## Instructions for the task
In the entries below, find each line with the word "kuhbm" and pull it out.

## Data for this exercise

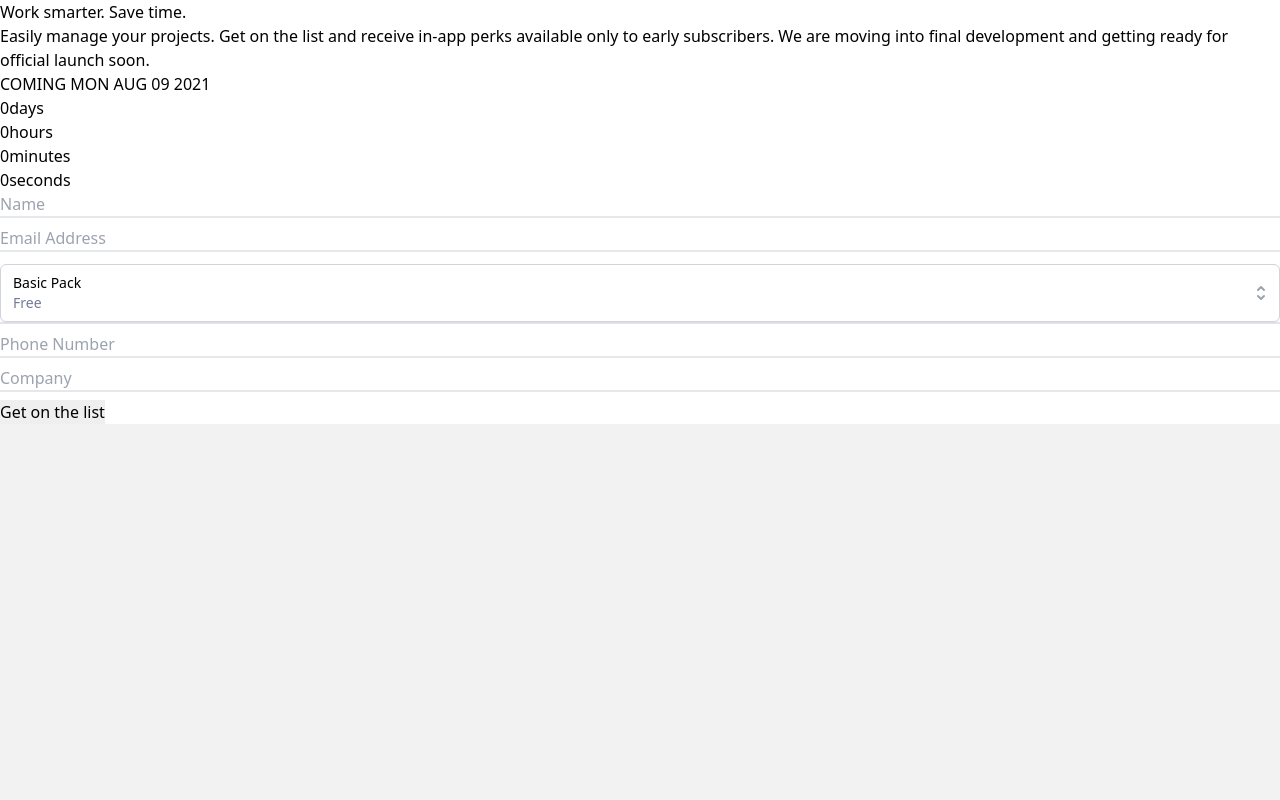
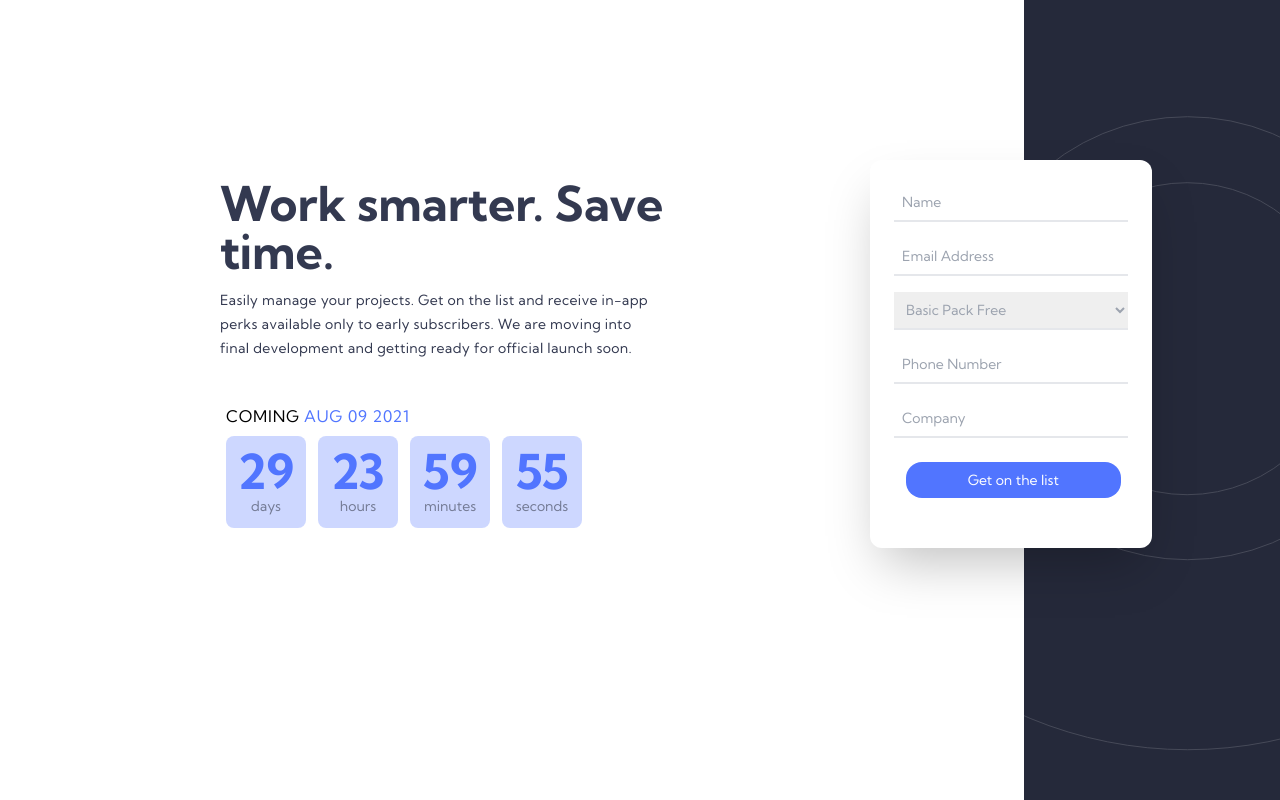
Before and after one commit to ronniekram/officelite, a React (Create React App) app: page / in a window 1280 px wide. Built offline with nearby package versions, Linux system fonts and the light colour scheme.

Commit message:
web signup page mostly lookin good

```diff
--- a/package.json
+++ b/package.json
@@ -6,14 +6,11 @@
     "@testing-library/jest-dom": "^5.11.4",
     "@testing-library/react": "^11.1.0",
     "@testing-library/user-event": "^12.1.10",
-    "moment": "^2.29.1",
-    "moment-timezone": "^0.5.33",
     "postcss": "^8.3.5",
     "react": "^17.0.2",
     "react-countdown": "^2.3.2",
     "react-dom": "^17.0.2",
     "react-hook-form": "^7.10.1",
-    "react-moment": "^1.1.1",
     "react-router-dom": "^5.2.0",
     "react-scripts": "4.0.3",
     "web-vitals": "^1.0.1"
--- a/src/assets/css/style.css
+++ b/src/assets/css/style.css
@@ -1,4 +1,11 @@
 body {
   font-family: 'Kumbh Sans';
-  background-color: #f2f2f2;
+  /* background-color: #f2f2f2; */
 }
+
+#signup {
+  background-image: url(../svgs/sign-up/bg-pattern-side.svg);
+  background-repeat: no-repeat;
+  background-position-x: 48%;
+  background-position-y: 55%;
+}
--- a/src/assets/styles.js
+++ b/src/assets/styles.js
@@ -1,5 +1,5 @@
 const app = {
-  main: 'sm:bg-white bg-gray-50'
+  main: ''
 }
 
 const home = {
@@ -9,26 +9,35 @@ const home = {
   chart: 'absolute w-1/3 top-1/4'
 };
 
+const formPage = {
+  blue: 'w-1/5 h-screen right-0 bg-custom-dark absolute z-0',
+  info: 'p-3',
+  countdown: 'p-3',
+  form: 'w-7/12 bg-white rounded-xl shadow-2xl'
+};
+
 const info = {
-  heading: '',
-  blurb: '',
+  heading: 'font-kuhbm text-5xl text-custom-grey-dk font-bold',
+  blurb: 'font-kuhbm text-custom-grey-dk text-sm py-3 w-10/12 leading-6 tracking-wide',
 };
 
 const signup = {
-  form: '',
-  input: '',
-  select: '',
-  option: '',
-  button: ''
+  form: 'py-3 px-4 flex flex-col justify-center content-center',
+  input: 'p-2 font-kuhbm text-sm w-full',
+  select: 'p-2 font-kuhbm text-sm w-full text-gray-400',
+  option: 'font-kuhbm',
+  button: 'font-kuhbm m-3 py-2 w-11/12 rounded-2xl text-sm text-white bg-custom-blue-dk'
 };
 
 const countdown = {
-
+  time: 'p-1 bg-custom-blue-lt bg-opacity-40 rounded-lg text-custom-blue-dk text-5xl font-bold text-center w-20 py-3 px-2 mx-1.5',
+  span: 'text-sm text-custom-grey font-normal'
 };
 
 export {
   app,
   home,
+  formPage,
   info,
   signup,
   countdown
--- a/src/components/counter/Countdown.js
+++ b/src/components/counter/Countdown.js
@@ -1,7 +1,9 @@
 import React, { useEffect, useState } from 'react';
+import { countdown } from '../../assets/styles';
 
 const Countdown = () => {
   const future = new Date(Date.now() + 2592000000);
+  const futureString = future.toDateString().split(' ').slice(1).join(' ');
 
   const [date, setDate] = useState({
     days: 0,
@@ -10,10 +12,10 @@ const Countdown = () => {
     seconds: 0
   });
 
-  // useEffect(() => {
-  //   setInterval(() => setTime(), 1000)
-  // // eslint-disable-next-line react-hooks/exhaustive-deps
-  // }, []);
+  useEffect(() => {
+    setInterval(() => setTime(), 1000)
+  // eslint-disable-next-line react-hooks/exhaustive-deps
+  }, []);
 
   const setTime = () => {
     if (future) {
@@ -49,24 +51,28 @@ const Countdown = () => {
   };
 
   return (
-    <article>
-      <h1>COMING {future.toDateString().toUpperCase()}</h1>
-      <div>
-        <div>
-          {date.days}
-          <span>days</span>
+    <article className="w-10/12 font-kuhbm">
+      <h1 className="text-base tracking-wider mx-1.5 py-2">COMING
+        <span className="text-custom-blue-dk px-1">
+        {futureString.toUpperCase()}
+        </span>
+      </h1>
+      <div className="flex flex-row w-3/4">
+        <div className={countdown.time}>
+          <div>{date.days}</div>
+          <div className={countdown.span}>days</div>
         </div>
-        <div>
-          {date.hours}
-          <span>hours</span>
+        <div className={countdown.time}>
+          <div>{date.hours}</div>
+          <div className={countdown.span}>hours</div>
         </div>
-        <div>
-          {date.minutes}
-          <span>minutes</span>
+        <div className={countdown.time}>
+          <div>{date.minutes}</div>
+          <div className={countdown.span}>minutes</div>
         </div>
-        <div>
-          {date.seconds}
-          <span>seconds</span>
+        <div className={countdown.time}>
+          <div>{date.seconds}</div>
+          <div className={countdown.span}>seconds</div>
         </div>
       </div>
     </article>
--- a/src/components/signup/Dropdown.js
+++ b/src/components/signup/Drop.js
@@ -1,4 +1,4 @@
-import React, { Fragment } from 'react';
+import React, { Fragment, useState } from 'react';
 import { Listbox, Transition } from '@headlessui/react';
 import { CheckIcon, SelectorIcon } from '@heroicons/react/solid';
 
@@ -6,7 +6,13 @@ function classNames(...classes){
   return classes.filter(Boolean).join(' ');
 };
 
-const Dropdown = ({options, selected, setSelected }) => {
+const Drop = () => {
+  const options = [
+    {type: 'Basic Pack', cost: 'Free'},
+    {type: 'Pro Pack', cost: '$9.99'},
+    {type: 'Ultimate Pack', cost: '$19.99'}];
+
+  const [selected, setSelected] = useState(options[0]);
 
   return (
     <div>
@@ -76,4 +82,4 @@ const Dropdown = ({options, selected, setSelected }) => {
   );
 };
 
-export default Dropdown;
+export default Drop;
--- a/src/components/signup/Info.js
+++ b/src/components/signup/Info.js
@@ -1,11 +1,12 @@
 import React from 'react';
+import { info } from '../../assets/styles';
 
 const Info = () => {
   return (
-    <article>
-      <h1>Work smarter. Save time.</h1>
+    <article className="w-10/12">
+      <h1 className={info.heading}>Work smarter. Save time.</h1>
 
-      <section>
+      <section className={info.blurb}>
         <p>Easily manage your projects. Get on the list and receive in-app perks available only to
         early subscribers. We are moving into final development and getting ready for official launch soon.</p>
       </section>
--- a/src/components/signup/UserForm.js
+++ b/src/components/signup/UserForm.js
@@ -1,15 +1,8 @@
-import React, { useState } from 'react';
+import React from 'react';
 import { useForm } from 'react-hook-form';
-import Dropdown from './Dropdown';
 import { signup } from '../../assets/styles';
 
-const options = [
-  {type: 'Basic Pack', cost: 'Free'},
-  {type: 'Pro Pack', cost: '$9.99'},
-  {type: 'Ultimate Pack', cost: '$19.99'}];
-
 const UserForm = () => {
-  const [selected, setSelected] = useState(options[0]);
   const { register, handleSubmit, setError, formState: { errors } } = useForm();
 
   const onSubmit = data => console.log(data);
@@ -28,65 +21,70 @@ const UserForm = () => {
 
 
   return (
-    <section>
+    <section className={signup.form}>
       <form
         onSubmit={handleSubmit(onSubmit)}
-        className={signup.form}
+        className="p-2"
       >
-        <div>
+        <div className="py-1">
           <input
             type="text"
             placeholder="Name"
             {...register("name", {required: true})}
             className={signup.input}
           />
+          <hr className="border-t-2 p-1" />
         </div>
 
-        <hr className="border-t-2 p-1" />
 
-        <div>
+        <div className="py-1">
           <input
             type="email"
             placeholder="Email Address"
             {...register("email", {required: true})}
             className={signup.input}
           />
+          <hr className="border-t-2 p-1" />
         </div>
 
-        <hr className="border-t-2 p-1" />
-
-        <div>
-          <Dropdown selected={selected} setSelected={setSelected} options={options} />
+        <div className="py-1">
+          <select
+              {...register("Basic Pack  Free", { required: true })}
+              className={signup.select}
+            >
+              <option value="basic">Basic Pack Free</option>
+              <option value="pro">Pro Pack $9.99</option>
+              <option value="ultimate">Ultimate Pack $19.99</option>
+            </select>
+            <hr className="border-t-2 p-1" />
         </div>
 
-        <hr className="border-t-2 p-1" />
-
-        <div>
+        <div className="py-1">
           <input
             type="tel"
             placeholder="Phone Number"
             {...register("Phone", {required: true})}
             className={signup.input}
           />
+
+          <hr className="border-t-2 p-1" />
         </div>
 
-        <hr className="border-t-2 p-1" />
-
-        <div>
+        <div className="py-1">
           <input
             type="text"
             placeholder="Company"
             {...register("company", {required: true})}
             className={signup.input}
           />
+
+          <hr className="border-t-2 p-1" />
         </div>
-
-        <hr className="border-t-2 p-1" />
 
         <input
           type="submit"
           value="Get on the list"
-          className={signup.buttton}
+          className={signup.button}
          />
     </form>
   </section>
--- a/src/components/signup/index.js
+++ b/src/components/signup/index.js
@@ -3,17 +3,23 @@ import UserForm from './UserForm';
 import Info from './Info';
 import Countdown from '../counter/Countdown';
 import image from '../../assets/svgs/sign-up/bg-pattern-side.svg';
+import { formPage } from '../../assets/styles';
 
 const SignUp = () => {
   return (
-    <div id="signup">
-      <div>
-        <div> <Info /> </div>
-        <div> <Countdown /> </div>
+    <>
+    <div className={formPage.blue} id="signup"></div>
+
+    <div className="fixed flex flex-row w-3/4 z-10 top-40 right-32">
+      <div className="flex flex-col px-2 m-2">
+        <div className={formPage.info}> <Info /> </div>
+        <div className={formPage.countdown}> <Countdown /> </div>
       </div>
 
-      <div> <UserForm /> </div>
+      <div className={formPage.form}> <UserForm /> </div>
+
     </div>
+    </>
   )
 };
 
```
Also changed, not shown: 1 other file (tests, documents, lock files or other folders).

## Solution to the exercise
+  heading: 'font-kuhbm text-5xl text-custom-grey-dk font-bold',
+  blurb: 'font-kuhbm text-custom-grey-dk text-sm py-3 w-10/12 leading-6 tracking-wide',
+  input: 'p-2 font-kuhbm text-sm w-full',
+  select: 'p-2 font-kuhbm text-sm w-full text-gray-400',
+  option: 'font-kuhbm',
+  button: 'font-kuhbm m-3 py-2 w-11/12 rounded-2xl text-sm text-white bg-custom-blue-dk'
+    <article className="w-10/12 font-kuhbm">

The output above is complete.